Civil War veteran's tombstone returned home after 30-year mystery solved

Richard Palmer, a Seattle man who died in 1901, has his tombstone returned and honored at Lake View Cemetery on July 30, 2017 (Photo: Shane Mitchell)

SEATTLE -- A Civil War veteran who died in Seattle 116 years ago now has his proper gravestone marker again after a decades-long mystery has been solved.

In 1987, an old broken tombstone with the name "Richard Palmer" was found under the porch of a Renton home. Who he was and the life he lived was a mystery, so the tombstone was donated to a local company that runs an annual haunted house, with the condition that every year on the anniversary of Palmer's death - -July 30, 1901 -- they would have a party in his honor -- what woud become known as "Richard Palmer Day."

That responsibility eventually fell to Shane Mitchell, who joined Scare Productions in 1996.

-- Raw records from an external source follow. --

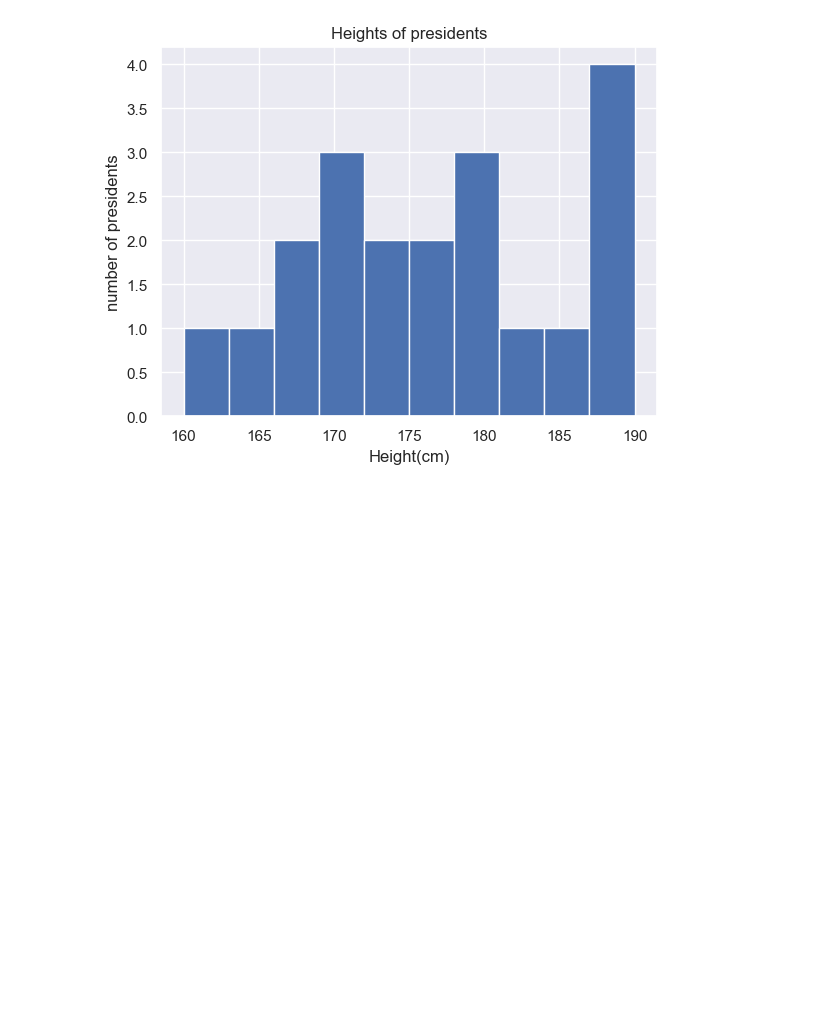
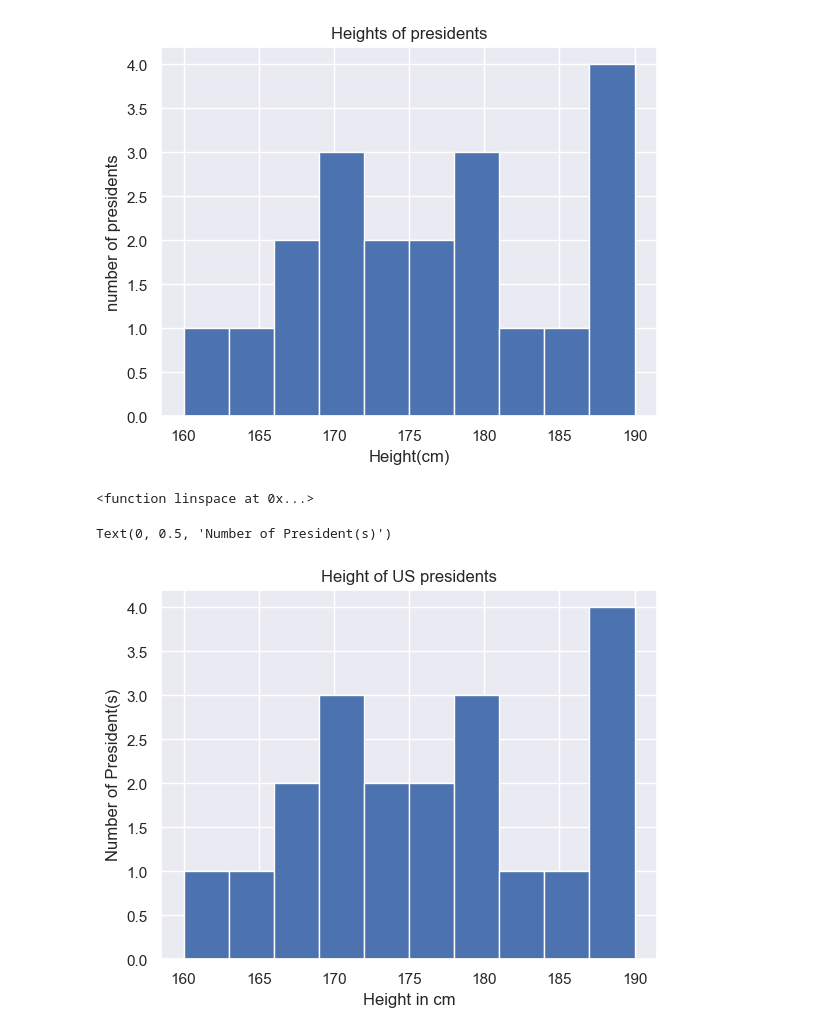
Before and after one commit to HerbSek/Learning-Data-Science, a Jupyter notebook: numpy.ipynb, the cells around one changed output. Cells and saved outputs as stored; diff of their text form; code cells hidden in the pictures; blank space fills up the shorter version.

```diff
--- a/numpy.ipynb
+++ b/numpy.ipynb
@@ -294,3 +297,24 @@ Text(0, 0.5, 'number of presidents')
 [figure]
 # %%
 ### Broadcasting (next)
+# %%
+import numpy
+getattr(numpy, 'linspace')
+# %% [output]
+<function linspace at 0x...>
+# %%
+import numpy as np
+import pandas as pd
+from matplotlib import pyplot as plt
+import seaborn
+
+seaborn.set()
+file = pd.read_csv('president.csv')
+data = np.array(file['height(cm)'])
+plt.title("Height of US presidents")
+plt.hist(data)
+plt.xlabel("Height in cm")
+plt.ylabel("Number of President(s)")
+# %% [output]
+Text(0, 0.5, 'Number of President(s)')
+[figure, added]
```
Also changed, not shown: parts of 8 cells of this notebook.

"Richard Palmer was for me, for the last 21 years, indistinguishable from the headstone," Mitchell said. "Someone would ask, 'Hey, where's Richard?' and the response would be something like, 'He’s over there under that box' or 'over there behind the coffin.' Something like that. And, over the past 21 years, Richard Palmer (the headstone) has become my friend. More than a friend, Richard is family."

And every year on July 30 spanning the past three decades, members of Scare Productions would meet and honor the life of Palmer.

'I wonder if you'd like your headstone back?'

But this year, the "party" took on extra meaning. A crucial clue came in earlier this month to who Palmer might be, pointing them to a man with that name buried at Lake View Cemetery on Capitol Hill.

"The last few days Richard Palmer became more than an anthropomorphized stone. He became a man. A man that had a family. A man that had a family, friends, business acquaintances, traveled (a lot). A man with decedents (some of whom we’ve contacted). A man that lived," Mitchell said.

Mitchell said all the pieces began to come into place when he visited Palmer's gravesite.

"Monday, (a friend at Scare) asked me to swing by the cemetery and see what (Palmer's) headstone said because there was some discrepancy in his death date (20 July in some places and 30 July others) -- maybe the one we have is a misprint and they had to make a new one or something. So I went. When I got there I found he didn't have a headstone at all so there was nothing to which I could compare," Mitchell said.

But there was an instant connection.

"While standing above his burial site that afternoon, I felt a spark of recognition between myself, the remains in the ground, the myth in the Scare community, and my friend, the headstone. Simultaneously while feeling this spark I said out loud to the bare grass, 'I wonder if you’d like your headstone back?' The smile he and I shared in that moment was unmistakable. I went to (my friend's) immediately after that and before I could say it, he asked me if I thought he’d want his headstone back. I called Lake View Cemetery immediately to see what needed to be done to get this done by Sunday - the annual Richard Palmer Day."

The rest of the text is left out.